I think he’s referring to Bulldozer’s unique approach to SMT. Sadly empirical evidence shows that the approach in Bulldozer isn’t anywhere near as efficient as traditional designs on a per core (module in Bulldozer parlance) basis. If that’s bugginess is the code or a fundamental flaw, it’s not for me to say, but what we know is this:
Bulldozer’s performance quite a mixed bag. The 4-module, 8-thread 3.6GHz FX-8150 (“Zambezi”) generally leads the 3.3GHz 6-core, 6-thread Phenom II X6 1100T (“Thuban”) K10—but it generally trails the 3.3GHz 4-core, 4-thread Core i5-2500 (“Sandy Bridge”).
Certain tests pick up specific differences. For example, Anandtech’s N-Queens test—though of little value as a general benchmark—is extremely branch-heavy and will stress branch predictors and highlight penalties imposed by long pipelines. Bulldozer shows a significant reduction in single-threaded performance relative to the Phenom II. So great is the drop that even when run in multithreaded mode, the eight concurrent threads on Bulldozer can’t keep up with the Phenom II’s six threads, or even the Intel chip’s four.
Moving on to more realistic tests, we see something similar in floating point-intensive multithreaded Cinebench rendering, run by both Anandtech and Tech Report. Bulldozer’s single-threaded score trails Phenom II’s slightly, and is at a huge disadvantage relative to Intel’s processors. The eight threads make up for the discrepancy this time, as Bulldozer pulls ahead of Thuban in the multithreaded benchmark.
These benchmarks in many ways show the two extremes of Bulldozer’s performance. In single-threaded workloads, it struggles to keep pace with either its predecessor or Intel’s competitor. But when all eight threads run simultaneously, Bulldozer can more than make up for this weaker single-threaded performance. Games tend to lie between the two extremes—they spawn some threads, but rarely as many as eight—with Bulldozer sometimes beating the Phenom II (for example, in Anandtech’s Civilization V test or Tech Report’s F1 2010 benchmark), other times falling behind (as seen in Anandtech’s tests of Dawn of War II and Crysis: Warhead).

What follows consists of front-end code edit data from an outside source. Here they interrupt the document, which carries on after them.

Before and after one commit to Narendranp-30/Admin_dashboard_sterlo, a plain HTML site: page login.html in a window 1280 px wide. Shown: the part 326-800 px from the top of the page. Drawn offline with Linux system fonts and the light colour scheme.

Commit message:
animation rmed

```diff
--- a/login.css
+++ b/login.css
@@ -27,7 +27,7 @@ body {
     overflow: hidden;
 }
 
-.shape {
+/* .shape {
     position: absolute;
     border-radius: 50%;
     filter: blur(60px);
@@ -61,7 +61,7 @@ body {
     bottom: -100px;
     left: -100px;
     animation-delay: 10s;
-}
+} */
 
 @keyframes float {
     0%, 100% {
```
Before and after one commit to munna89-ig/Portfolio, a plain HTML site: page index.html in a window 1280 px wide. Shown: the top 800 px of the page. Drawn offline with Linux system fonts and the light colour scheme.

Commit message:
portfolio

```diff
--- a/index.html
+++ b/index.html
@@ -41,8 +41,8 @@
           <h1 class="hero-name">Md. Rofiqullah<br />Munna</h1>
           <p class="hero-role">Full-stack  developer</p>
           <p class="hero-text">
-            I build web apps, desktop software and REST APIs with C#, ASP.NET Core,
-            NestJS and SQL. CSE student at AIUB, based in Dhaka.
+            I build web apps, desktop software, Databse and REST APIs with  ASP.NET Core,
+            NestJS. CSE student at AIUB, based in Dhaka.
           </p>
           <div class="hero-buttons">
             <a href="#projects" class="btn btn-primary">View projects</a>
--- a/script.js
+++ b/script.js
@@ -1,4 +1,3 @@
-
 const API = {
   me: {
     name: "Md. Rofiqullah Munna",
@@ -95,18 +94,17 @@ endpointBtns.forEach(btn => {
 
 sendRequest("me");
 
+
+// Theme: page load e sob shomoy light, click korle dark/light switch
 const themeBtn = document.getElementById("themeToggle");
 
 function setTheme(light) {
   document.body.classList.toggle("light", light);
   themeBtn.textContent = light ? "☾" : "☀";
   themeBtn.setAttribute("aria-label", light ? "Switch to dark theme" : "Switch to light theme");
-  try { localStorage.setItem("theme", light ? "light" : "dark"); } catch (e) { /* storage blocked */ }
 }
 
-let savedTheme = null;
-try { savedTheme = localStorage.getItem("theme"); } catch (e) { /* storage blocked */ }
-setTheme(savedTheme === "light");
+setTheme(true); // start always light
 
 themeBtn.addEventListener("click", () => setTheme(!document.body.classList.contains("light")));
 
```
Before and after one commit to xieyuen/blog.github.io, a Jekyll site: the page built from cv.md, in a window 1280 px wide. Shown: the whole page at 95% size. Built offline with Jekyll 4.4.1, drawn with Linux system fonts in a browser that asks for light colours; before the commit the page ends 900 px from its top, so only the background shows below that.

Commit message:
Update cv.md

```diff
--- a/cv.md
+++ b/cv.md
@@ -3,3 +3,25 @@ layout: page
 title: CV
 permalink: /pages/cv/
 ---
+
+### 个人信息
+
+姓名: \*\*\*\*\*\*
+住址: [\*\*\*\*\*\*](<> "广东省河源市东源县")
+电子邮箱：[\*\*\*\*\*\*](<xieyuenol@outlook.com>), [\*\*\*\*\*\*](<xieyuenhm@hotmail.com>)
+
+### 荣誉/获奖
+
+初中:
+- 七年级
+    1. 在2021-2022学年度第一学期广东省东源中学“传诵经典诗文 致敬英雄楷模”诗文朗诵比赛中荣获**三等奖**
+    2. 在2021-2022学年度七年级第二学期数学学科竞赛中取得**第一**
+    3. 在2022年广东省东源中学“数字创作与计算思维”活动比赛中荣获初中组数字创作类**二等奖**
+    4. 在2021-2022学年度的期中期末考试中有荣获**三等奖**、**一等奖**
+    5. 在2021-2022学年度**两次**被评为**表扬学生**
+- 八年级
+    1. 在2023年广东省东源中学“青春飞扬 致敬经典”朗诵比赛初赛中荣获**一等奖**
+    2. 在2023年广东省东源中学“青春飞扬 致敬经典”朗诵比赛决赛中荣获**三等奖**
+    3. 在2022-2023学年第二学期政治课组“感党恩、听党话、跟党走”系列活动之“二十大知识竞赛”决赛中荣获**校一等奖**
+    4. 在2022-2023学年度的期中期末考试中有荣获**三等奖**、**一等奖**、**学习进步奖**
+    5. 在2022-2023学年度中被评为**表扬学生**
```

These are bad results for AMD. The FX-8150 is more expensive to buy than the Phenom II X6 1100T, yet in typical desktop workloads its performance is no better, and sometimes even worse. The scores are not even altogether surprising: the limited per-thread execution resources, longer pipelines, and slower memory subsystem made inferior performance in these workloads almost inevitable.
The newer Trinity line has improved things somewhat, but even he top of the line trinity only makes 6th place on PCMarks 7 when compared to the competing i7s and i5s scoring around 3325 compared to the “king of the hill” i7-3720s 6695. In the computation sub-mark test, it really, really gets trounced. The i7-3720s score is 27261 while the Trinity comes in at 4323.
As an Austinite I love AMD and historically I’ve owned dozens of them, but they just aren’t up to the muscle of the Intels and muscle is what you’re after for CPU rendering. Keep in mind, none of this means that the AMDs are bad. In fact, they’re still quite solid. For what you pay for them they are quite efficient on a cost-to-performance ratio. The point of this was only that if ultimate performance is the goal and money is no object then Intel currently holds the crown.
For what it’s worth DS will see all 12 of the cores on my system (24 if you include hyperthreaded cores).